Ship-mast coins

Sailing vessels would often be provided with one or more lucky coins when they were built to ensure favourable winds for swift sailing and good profits.. The coins were usually placed under the boat's mast. The following description of the procedure comes from Storfjord in Troms: When they made a new boat they placed a coin in the garboard seam. They made a hole the size of the coin in the seam and wound a piece of burlap around the coin before inserting it into the hole. This was done to ensure large profits from the new boat and for good fortune in general. When they later started building housing on board the boats, they placed a coin in the housing structure. The owner of the boat was supposed to insert the coin, and it was to be done in secret. 

Many people believed that foreign coins had a more powerful effect than domestic coins. 

Placing a coin under the ship's mast is a tradition that dates back to the Roman times and perhaps even further back.

Votive finds

According to the Old Norse epic, Ynglingatal, the Nordic god Odin introduced a law bidding that all the dead be burned along with their possessions. Each person would enter Valhalla with the riches that accompanied him on the funeral pyre, he said. He would also enjoy the benefit of whatever riches he had personally buried in the ground. 
When only a single coin was provided for a dead person, it was presumably in consideration of the passage to the realm of the dead. The journey involved crossing rivers and lakes, where the dead would have to pay for help with the crossing. The ferryman in the afterlife of the ancient Greeks, Charon, demanded an obol, or halfpenny for the passage. The fare for the ferry to the realm of the dead has been named Charon's obol in several civilisations other than the Greek. 
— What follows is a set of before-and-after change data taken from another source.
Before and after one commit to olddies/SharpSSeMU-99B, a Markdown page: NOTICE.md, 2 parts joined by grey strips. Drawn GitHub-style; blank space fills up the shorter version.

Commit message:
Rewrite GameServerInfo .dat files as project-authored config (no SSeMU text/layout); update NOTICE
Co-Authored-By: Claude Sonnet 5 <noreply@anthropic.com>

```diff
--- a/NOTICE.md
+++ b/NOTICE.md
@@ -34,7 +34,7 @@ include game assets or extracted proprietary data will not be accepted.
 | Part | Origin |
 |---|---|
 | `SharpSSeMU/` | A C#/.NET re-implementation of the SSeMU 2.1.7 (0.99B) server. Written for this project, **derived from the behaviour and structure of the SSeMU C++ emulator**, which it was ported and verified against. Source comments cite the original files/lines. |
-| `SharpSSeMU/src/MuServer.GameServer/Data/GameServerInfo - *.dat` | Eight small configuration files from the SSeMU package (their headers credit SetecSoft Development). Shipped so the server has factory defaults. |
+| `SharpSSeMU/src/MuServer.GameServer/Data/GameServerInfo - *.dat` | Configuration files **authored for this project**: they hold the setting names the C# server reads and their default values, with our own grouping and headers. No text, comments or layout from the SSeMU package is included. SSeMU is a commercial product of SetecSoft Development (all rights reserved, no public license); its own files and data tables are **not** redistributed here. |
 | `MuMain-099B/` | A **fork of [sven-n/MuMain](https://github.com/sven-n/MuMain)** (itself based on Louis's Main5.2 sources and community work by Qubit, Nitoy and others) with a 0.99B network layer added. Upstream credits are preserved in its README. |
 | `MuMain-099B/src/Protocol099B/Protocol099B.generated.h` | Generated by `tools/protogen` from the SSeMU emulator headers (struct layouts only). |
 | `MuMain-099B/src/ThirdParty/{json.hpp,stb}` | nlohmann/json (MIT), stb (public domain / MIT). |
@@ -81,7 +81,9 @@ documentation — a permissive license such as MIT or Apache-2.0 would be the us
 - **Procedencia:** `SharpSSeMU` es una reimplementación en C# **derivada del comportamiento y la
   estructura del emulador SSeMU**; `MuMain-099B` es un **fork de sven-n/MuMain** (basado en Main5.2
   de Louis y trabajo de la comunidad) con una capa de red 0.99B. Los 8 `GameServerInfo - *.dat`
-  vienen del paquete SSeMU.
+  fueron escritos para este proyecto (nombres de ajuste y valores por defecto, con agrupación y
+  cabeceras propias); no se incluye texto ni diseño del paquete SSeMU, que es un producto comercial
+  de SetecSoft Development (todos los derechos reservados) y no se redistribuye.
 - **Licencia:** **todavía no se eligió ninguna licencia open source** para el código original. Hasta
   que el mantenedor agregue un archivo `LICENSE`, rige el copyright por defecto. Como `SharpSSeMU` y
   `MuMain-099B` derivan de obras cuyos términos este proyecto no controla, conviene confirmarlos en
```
Offerings for buildings

The tradition of embedding coins in the cornerstones of buildings dates back to ancient Greece. In Norway, archaeological excavations of stave churches from the 1100s have revealed coins at the bottom of holes in which pillars were raised. The tradition can be traced through history up to the present.

The cornerstone for the Norwegian Storting, or parliament building, was laid down in 1861. Samples of coins from that year were, according to tradition, embedded in the stone. However, the mint at Kongsberg was having trouble producing the coins. This was the first year of coins bearing the name of the new king, Carl XV. The sculptor Brynjulf Bergslien had made models for the obverse that included a portrait of the king. The dies, which were made in Copenhagen, proved practically useless according to Mint-master Langberg. With great difficulty, 11 coins of each monetary unit were struck for the finance department, and some of these were embedded in the cornerstone of Stortinget. As a result, the building harbours some exceptionally rare and valuable coins.